But anyway, this is my prima facie opinion of the latest UGLY THINGS, and if I hadda write it a month from now it'd probably read a whole smokin' lot different. But first impressions usually are the best, and going by that you have another winner here Mike keep it up and don't forget to write, except if you need money!
Before we part here's a real blast from the past! Remember the big blasting cap/explosives scare of the v. late-sixties when grade-school English class magazines, teachers and television personalities alike were telling us to avoid picking them up lest we get a few limbs blown off, and that if we do happen to see any lying around the school yard to call the authorities post haste? I sure do, and I always wondered how these things got loose into the general public to the point of them being such a nusiance, believing that perhaps they were bizarre acts of God that just magically sprang from thin air pretty much in the same fashion Cher thought Mount Rushmore was a natural occurance! I was sooo confused! Anyway, here's a PSA which I and presumably you vaguely remember featuring "baseball great" as they say Willie Mays who warns us that whatever we do, don't "taste" those blasting caps! Call a policeman, or a fireman, whatever it is! Have fun with these (baseball equipment), and not with these (blasting caps)!!! Remember, don't taste them!

(As you can see, this video has only recently been taken down for whatever reasons I do not know. I will strive to replace this with an up and working one once it becomes available, but let me tell is a whale of a PSA!)


Jeremy Cargill said...

Stepson is worth'uh spin, Chris! It's not solid-gold, but the guitar tone alone is worth admission. Some decent tunes too...

If yer in'ta such'uh medium, you an DL the album here:

I'd be remiss if I didn't do'uh bitta self-congratulating, as this UT was the first issue I served as Assistant Editor on and it's brimmin with killer kontent. More Masters goodies'ta come. I'd hafta ask Mike, but I presume Johan's been busy, he contributed sumthin'uh and issue er two back on Glam obscurities if'n I recall...

Anonymous said...

I can take or leave the Savage Rose albums (although they might sound better on cassette on a cheap portable player than they did/do on my stereo), but WATERBEDS is not worth owning, so you did not miss anything there.
For me, JK was always a weak link in UT. When he strayed away from punk, he was not as knowledgeable as he believed he was...And the patronizing, asshole-ish tone did not help matters any.


Gary said...

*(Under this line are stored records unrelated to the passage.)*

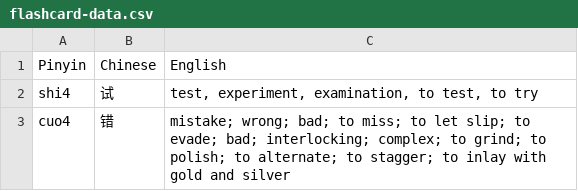
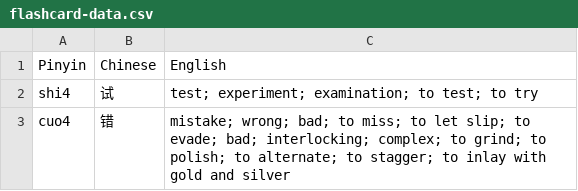
Before and after one commit to jasoncmwong/FlashcardGenerator, a CSV file: app/src/main/java/com/example/flashcardgenerator/flashcard-data.csv, drawn as a sheet.

Commit message:
Changed .csv file to use only semicolons due to delimiters. Added passing of flashcard data between activities through intents. Displayed text on flashcards using one row of the .csv file.

```diff
--- a/app/src/main/java/com/example/flashcardgenerator/flashcard-data.csv
+++ b/app/src/main/java/com/example/flashcardgenerator/flashcard-data.csv
@@ -1,3 +1,3 @@
 Pinyin,Chinese,English
-shi4,试,"test, experiment, examination, to test, to try"
+shi4,试,test; experiment; examination; to test; to try
 cuo4,错,mistake; wrong; bad; to miss; to let slip; to evade; bad; interlocking; complex; to grind; to polish; to alternate; to stagger; to inlay with gold and silver
```
Also changed, not shown: 3 other files.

Can I link to the clams review? I pretty much agree with what you wrote. We put out "Wasted" pretty much for the reasons you describe.
If you really want to hear some other stuff, I'll send you some cds
if you tell me where to ship them.
Gary Applegate

Gary said...

Can I link to your Clams review?
I think you nailed it pretty good. There is not much I would argue with.
If you really want to hear some more Clam stuff, I'll ship you some cds if you tell me where to send them.
I must say, that in those few paragraphs, I got a sort of spooky deja-vu for the lower east-side in 1979. It's wierd to read someone else writing about something that you lived through as well I guess.
Anyway thanks for the article,we put out "Wasted" as a kind of historical document... to say "hey we were there too!"
Good Job
Gary Applegate

Christopher Stigliano said...

Gary, thanks for the boffo words. Glad you appreciate the writeup, and if you wanna send me anything here's where to drop it off...701 North Hermitage Rd., Suite 23, Hermitage PA 16148!